**What needs to be done:**
What lines of the material below include the string "analyses"? Copy all of them.

**Available data:**
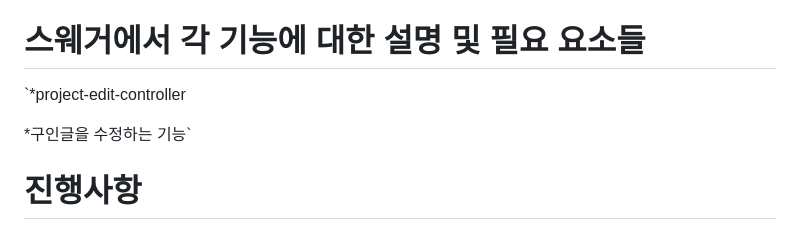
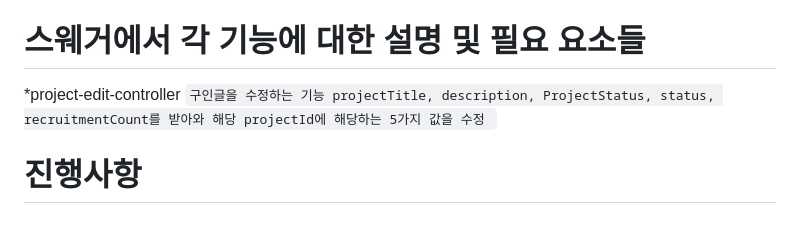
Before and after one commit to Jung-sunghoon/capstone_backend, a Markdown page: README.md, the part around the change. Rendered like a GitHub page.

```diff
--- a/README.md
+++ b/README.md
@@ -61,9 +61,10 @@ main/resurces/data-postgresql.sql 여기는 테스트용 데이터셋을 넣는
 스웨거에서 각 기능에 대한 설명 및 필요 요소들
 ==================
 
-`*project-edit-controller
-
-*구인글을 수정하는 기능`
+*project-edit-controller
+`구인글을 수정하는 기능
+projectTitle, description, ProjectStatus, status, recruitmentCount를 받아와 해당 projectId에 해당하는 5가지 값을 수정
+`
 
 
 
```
...
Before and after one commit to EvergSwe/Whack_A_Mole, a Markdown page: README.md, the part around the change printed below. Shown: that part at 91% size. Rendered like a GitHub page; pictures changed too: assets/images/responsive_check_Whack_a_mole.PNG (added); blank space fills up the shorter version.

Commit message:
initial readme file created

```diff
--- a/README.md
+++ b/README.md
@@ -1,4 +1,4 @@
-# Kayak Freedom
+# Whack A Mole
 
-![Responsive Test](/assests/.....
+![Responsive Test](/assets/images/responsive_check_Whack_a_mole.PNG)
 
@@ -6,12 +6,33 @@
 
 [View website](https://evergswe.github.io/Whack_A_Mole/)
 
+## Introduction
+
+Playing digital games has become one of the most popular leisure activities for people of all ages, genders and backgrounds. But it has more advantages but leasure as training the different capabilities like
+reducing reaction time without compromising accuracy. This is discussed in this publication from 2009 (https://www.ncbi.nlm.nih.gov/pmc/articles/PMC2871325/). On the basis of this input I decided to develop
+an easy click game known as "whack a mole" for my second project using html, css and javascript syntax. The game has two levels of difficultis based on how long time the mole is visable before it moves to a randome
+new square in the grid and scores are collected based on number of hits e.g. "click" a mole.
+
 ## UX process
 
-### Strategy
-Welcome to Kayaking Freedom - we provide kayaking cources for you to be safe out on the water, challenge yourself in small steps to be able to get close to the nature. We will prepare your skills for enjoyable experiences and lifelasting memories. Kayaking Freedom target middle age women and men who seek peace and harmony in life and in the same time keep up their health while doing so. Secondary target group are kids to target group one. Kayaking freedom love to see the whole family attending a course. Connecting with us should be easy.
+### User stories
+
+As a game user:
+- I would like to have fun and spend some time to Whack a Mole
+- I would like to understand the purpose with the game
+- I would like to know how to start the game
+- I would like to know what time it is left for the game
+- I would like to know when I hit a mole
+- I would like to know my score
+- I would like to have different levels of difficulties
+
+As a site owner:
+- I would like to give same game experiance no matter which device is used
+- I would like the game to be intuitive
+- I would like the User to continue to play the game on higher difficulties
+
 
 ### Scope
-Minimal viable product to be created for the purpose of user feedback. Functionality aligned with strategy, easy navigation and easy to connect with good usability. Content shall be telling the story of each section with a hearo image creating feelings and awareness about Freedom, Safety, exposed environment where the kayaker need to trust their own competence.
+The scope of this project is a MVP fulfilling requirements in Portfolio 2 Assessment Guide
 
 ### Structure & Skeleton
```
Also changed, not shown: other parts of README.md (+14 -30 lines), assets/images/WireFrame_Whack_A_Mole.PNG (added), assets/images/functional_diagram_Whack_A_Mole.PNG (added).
==
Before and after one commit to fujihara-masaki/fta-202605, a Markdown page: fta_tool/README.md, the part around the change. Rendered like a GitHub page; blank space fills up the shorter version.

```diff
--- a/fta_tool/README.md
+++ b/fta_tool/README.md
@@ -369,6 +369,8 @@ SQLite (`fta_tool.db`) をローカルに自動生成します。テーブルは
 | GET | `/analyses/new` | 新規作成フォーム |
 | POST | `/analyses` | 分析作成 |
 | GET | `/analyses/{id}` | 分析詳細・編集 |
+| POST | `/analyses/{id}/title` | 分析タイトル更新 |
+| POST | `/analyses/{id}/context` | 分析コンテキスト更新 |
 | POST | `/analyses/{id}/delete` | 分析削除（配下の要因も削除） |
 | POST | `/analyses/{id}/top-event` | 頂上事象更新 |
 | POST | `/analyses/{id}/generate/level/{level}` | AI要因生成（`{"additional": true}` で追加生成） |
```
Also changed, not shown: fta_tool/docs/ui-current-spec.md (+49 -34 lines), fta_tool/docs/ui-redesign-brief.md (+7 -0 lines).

**Result of the exercise:**
 | GET | `/analyses/new` | 新規作成フォーム |
 | POST | `/analyses` | 分析作成 |
 | GET | `/analyses/{id}` | 分析詳細・編集 |
+| POST | `/analyses/{id}/title` | 分析タイトル更新 |
+| POST | `/analyses/{id}/context` | 分析コンテキスト更新 |
 | POST | `/analyses/{id}/delete` | 分析削除（配下の要因も削除） |
 | POST | `/analyses/{id}/top-event` | 頂上事象更新 |
 | POST | `/analyses/{id}/generate/level/{level}` | AI要因生成（`{"additional": true}` で追加生成） |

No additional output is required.